**What to work on**: Repeat the records given below in full, with no changes.

------ Data records ------

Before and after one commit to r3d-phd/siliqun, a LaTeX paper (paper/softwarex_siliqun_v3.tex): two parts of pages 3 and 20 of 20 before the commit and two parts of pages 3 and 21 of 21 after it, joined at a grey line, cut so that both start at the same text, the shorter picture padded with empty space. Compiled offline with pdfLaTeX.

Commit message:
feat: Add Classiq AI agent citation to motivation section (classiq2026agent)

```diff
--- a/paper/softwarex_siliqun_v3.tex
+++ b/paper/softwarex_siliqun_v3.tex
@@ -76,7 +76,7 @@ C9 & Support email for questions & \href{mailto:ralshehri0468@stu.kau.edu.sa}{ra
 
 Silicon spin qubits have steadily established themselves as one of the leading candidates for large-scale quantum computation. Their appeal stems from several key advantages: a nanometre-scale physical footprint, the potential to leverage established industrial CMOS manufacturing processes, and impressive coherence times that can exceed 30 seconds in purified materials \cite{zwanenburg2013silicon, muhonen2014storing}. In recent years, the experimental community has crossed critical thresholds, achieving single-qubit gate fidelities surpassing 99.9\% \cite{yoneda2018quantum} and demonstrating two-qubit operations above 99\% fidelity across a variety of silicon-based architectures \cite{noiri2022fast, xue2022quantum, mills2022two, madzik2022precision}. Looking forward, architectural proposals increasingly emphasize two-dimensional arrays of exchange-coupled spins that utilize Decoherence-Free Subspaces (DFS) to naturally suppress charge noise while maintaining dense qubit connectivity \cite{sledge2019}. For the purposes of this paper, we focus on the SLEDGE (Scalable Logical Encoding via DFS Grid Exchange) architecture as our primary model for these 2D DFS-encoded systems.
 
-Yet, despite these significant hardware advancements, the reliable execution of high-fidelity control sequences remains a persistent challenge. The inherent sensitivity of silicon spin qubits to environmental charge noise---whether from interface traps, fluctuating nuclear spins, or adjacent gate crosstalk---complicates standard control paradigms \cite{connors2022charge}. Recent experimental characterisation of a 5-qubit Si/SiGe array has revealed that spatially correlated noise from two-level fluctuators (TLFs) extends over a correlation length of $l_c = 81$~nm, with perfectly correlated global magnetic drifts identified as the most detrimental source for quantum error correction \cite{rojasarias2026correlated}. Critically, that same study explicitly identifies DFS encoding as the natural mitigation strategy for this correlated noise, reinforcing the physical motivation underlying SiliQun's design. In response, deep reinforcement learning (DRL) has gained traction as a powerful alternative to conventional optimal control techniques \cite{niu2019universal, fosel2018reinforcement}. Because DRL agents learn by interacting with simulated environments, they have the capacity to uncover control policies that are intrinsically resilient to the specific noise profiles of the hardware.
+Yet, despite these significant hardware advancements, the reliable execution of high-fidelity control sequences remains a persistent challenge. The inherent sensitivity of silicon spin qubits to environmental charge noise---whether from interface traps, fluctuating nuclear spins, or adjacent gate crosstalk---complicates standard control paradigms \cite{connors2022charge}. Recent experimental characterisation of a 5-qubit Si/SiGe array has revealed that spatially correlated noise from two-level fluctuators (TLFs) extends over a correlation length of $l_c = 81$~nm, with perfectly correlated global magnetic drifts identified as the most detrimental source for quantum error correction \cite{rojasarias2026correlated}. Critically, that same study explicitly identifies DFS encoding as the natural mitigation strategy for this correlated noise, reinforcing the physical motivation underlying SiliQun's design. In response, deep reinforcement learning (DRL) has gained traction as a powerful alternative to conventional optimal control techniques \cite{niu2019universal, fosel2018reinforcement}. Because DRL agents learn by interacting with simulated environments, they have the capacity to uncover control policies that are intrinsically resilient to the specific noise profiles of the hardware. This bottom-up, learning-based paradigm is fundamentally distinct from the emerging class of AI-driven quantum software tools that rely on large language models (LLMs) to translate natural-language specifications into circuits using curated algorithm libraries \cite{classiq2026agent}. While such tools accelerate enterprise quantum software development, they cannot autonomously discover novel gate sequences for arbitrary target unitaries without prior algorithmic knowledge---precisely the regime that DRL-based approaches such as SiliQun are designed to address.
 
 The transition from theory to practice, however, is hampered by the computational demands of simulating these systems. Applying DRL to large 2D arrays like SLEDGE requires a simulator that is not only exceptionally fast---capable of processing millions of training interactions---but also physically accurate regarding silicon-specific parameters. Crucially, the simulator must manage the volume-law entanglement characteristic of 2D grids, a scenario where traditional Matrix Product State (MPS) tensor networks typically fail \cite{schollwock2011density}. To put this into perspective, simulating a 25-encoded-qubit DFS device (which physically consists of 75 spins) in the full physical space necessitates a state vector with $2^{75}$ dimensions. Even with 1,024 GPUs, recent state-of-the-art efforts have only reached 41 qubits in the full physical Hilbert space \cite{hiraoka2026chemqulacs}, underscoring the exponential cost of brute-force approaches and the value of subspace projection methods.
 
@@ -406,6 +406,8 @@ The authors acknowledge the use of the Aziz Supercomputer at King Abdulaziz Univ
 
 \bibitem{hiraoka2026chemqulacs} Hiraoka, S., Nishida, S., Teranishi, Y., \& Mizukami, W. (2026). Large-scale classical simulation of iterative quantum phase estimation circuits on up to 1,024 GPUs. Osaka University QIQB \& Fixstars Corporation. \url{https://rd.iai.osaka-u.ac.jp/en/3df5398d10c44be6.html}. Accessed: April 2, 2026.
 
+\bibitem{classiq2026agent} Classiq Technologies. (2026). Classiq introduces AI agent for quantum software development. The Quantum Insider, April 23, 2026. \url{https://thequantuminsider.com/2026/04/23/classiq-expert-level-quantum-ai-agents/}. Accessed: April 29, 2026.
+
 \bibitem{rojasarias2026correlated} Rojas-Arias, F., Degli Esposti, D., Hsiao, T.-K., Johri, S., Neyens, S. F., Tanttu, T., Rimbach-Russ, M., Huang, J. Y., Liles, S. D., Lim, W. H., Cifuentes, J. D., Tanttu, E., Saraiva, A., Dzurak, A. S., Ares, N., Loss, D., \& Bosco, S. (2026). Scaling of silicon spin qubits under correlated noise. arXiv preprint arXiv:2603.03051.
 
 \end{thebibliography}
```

------

**Solution for this problem**:
Before and after one commit to r3d-phd/siliqun, a LaTeX paper (paper/softwarex_siliqun_v3.tex): two parts of pages 3 and 20 of 20 before the commit and two parts of pages 3 and 21 of 21 after it, joined at a grey line, cut so that both start at the same text, the shorter picture padded with empty space. Compiled offline with pdfLaTeX.

Commit message:
feat: Add Classiq AI agent citation to motivation section (classiq2026agent)

```diff
--- a/paper/softwarex_siliqun_v3.tex
+++ b/paper/softwarex_siliqun_v3.tex
@@ -76,7 +76,7 @@ C9 & Support email for questions & \href{mailto:ralshehri0468@stu.kau.edu.sa}{ra
 
 Silicon spin qubits have steadily established themselves as one of the leading candidates for large-scale quantum computation. Their appeal stems from several key advantages: a nanometre-scale physical footprint, the potential to leverage established industrial CMOS manufacturing processes, and impressive coherence times that can exceed 30 seconds in purified materials \cite{zwanenburg2013silicon, muhonen2014storing}. In recent years, the experimental community has crossed critical thresholds, achieving single-qubit gate fidelities surpassing 99.9\% \cite{yoneda2018quantum} and demonstrating two-qubit operations above 99\% fidelity across a variety of silicon-based architectures \cite{noiri2022fast, xue2022quantum, mills2022two, madzik2022precision}. Looking forward, architectural proposals increasingly emphasize two-dimensional arrays of exchange-coupled spins that utilize Decoherence-Free Subspaces (DFS) to naturally suppress charge noise while maintaining dense qubit connectivity \cite{sledge2019}. For the purposes of this paper, we focus on the SLEDGE (Scalable Logical Encoding via DFS Grid Exchange) architecture as our primary model for these 2D DFS-encoded systems.
 
-Yet, despite these significant hardware advancements, the reliable execution of high-fidelity control sequences remains a persistent challenge. The inherent sensitivity of silicon spin qubits to environmental charge noise---whether from interface traps, fluctuating nuclear spins, or adjacent gate crosstalk---complicates standard control paradigms \cite{connors2022charge}. Recent experimental characterisation of a 5-qubit Si/SiGe array has revealed that spatially correlated noise from two-level fluctuators (TLFs) extends over a correlation length of $l_c = 81$~nm, with perfectly correlated global magnetic drifts identified as the most detrimental source for quantum error correction \cite{rojasarias2026correlated}. Critically, that same study explicitly identifies DFS encoding as the natural mitigation strategy for this correlated noise, reinforcing the physical motivation underlying SiliQun's design. In response, deep reinforcement learning (DRL) has gained traction as a powerful alternative to conventional optimal control techniques \cite{niu2019universal, fosel2018reinforcement}. Because DRL agents learn by interacting with simulated environments, they have the capacity to uncover control policies that are intrinsically resilient to the specific noise profiles of the hardware.
+Yet, despite these significant hardware advancements, the reliable execution of high-fidelity control sequences remains a persistent challenge. The inherent sensitivity of silicon spin qubits to environmental charge noise---whether from interface traps, fluctuating nuclear spins, or adjacent gate crosstalk---complicates standard control paradigms \cite{connors2022charge}. Recent experimental characterisation of a 5-qubit Si/SiGe array has revealed that spatially correlated noise from two-level fluctuators (TLFs) extends over a correlation length of $l_c = 81$~nm, with perfectly correlated global magnetic drifts identified as the most detrimental source for quantum error correction \cite{rojasarias2026correlated}. Critically, that same study explicitly identifies DFS encoding as the natural mitigation strategy for this correlated noise, reinforcing the physical motivation underlying SiliQun's design. In response, deep reinforcement learning (DRL) has gained traction as a powerful alternative to conventional optimal control techniques \cite{niu2019universal, fosel2018reinforcement}. Because DRL agents learn by interacting with simulated environments, they have the capacity to uncover control policies that are intrinsically resilient to the specific noise profiles of the hardware. This bottom-up, learning-based paradigm is fundamentally distinct from the emerging class of AI-driven quantum software tools that rely on large language models (LLMs) to translate natural-language specifications into circuits using curated algorithm libraries \cite{classiq2026agent}. While such tools accelerate enterprise quantum software development, they cannot autonomously discover novel gate sequences for arbitrary target unitaries without prior algorithmic knowledge---precisely the regime that DRL-based approaches such as SiliQun are designed to address.
 
 The transition from theory to practice, however, is hampered by the computational demands of simulating these systems. Applying DRL to large 2D arrays like SLEDGE requires a simulator that is not only exceptionally fast---capable of processing millions of training interactions---but also physically accurate regarding silicon-specific parameters. Crucially, the simulator must manage the volume-law entanglement characteristic of 2D grids, a scenario where traditional Matrix Product State (MPS) tensor networks typically fail \cite{schollwock2011density}. To put this into perspective, simulating a 25-encoded-qubit DFS device (which physically consists of 75 spins) in the full physical space necessitates a state vector with $2^{75}$ dimensions. Even with 1,024 GPUs, recent state-of-the-art efforts have only reached 41 qubits in the full physical Hilbert space \cite{hiraoka2026chemqulacs}, underscoring the exponential cost of brute-force approaches and the value of subspace projection methods.
 
@@ -406,6 +406,8 @@ The authors acknowledge the use of the Aziz Supercomputer at King Abdulaziz Univ
 
 \bibitem{hiraoka2026chemqulacs} Hiraoka, S., Nishida, S., Teranishi, Y., \& Mizukami, W. (2026). Large-scale classical simulation of iterative quantum phase estimation circuits on up to 1,024 GPUs. Osaka University QIQB \& Fixstars Corporation. \url{https://rd.iai.osaka-u.ac.jp/en/3df5398d10c44be6.html}. Accessed: April 2, 2026.
 
+\bibitem{classiq2026agent} Classiq Technologies. (2026). Classiq introduces AI agent for quantum software development. The Quantum Insider, April 23, 2026. \url{https://thequantuminsider.com/2026/04/23/classiq-expert-level-quantum-ai-agents/}. Accessed: April 29, 2026.
+
 \bibitem{rojasarias2026correlated} Rojas-Arias, F., Degli Esposti, D., Hsiao, T.-K., Johri, S., Neyens, S. F., Tanttu, T., Rimbach-Russ, M., Huang, J. Y., Liles, S. D., Lim, W. H., Cifuentes, J. D., Tanttu, E., Saraiva, A., Dzurak, A. S., Ares, N., Loss, D., \& Bosco, S. (2026). Scaling of silicon spin qubits under correlated noise. arXiv preprint arXiv:2603.03051.
 
 \end{thebibliography}
```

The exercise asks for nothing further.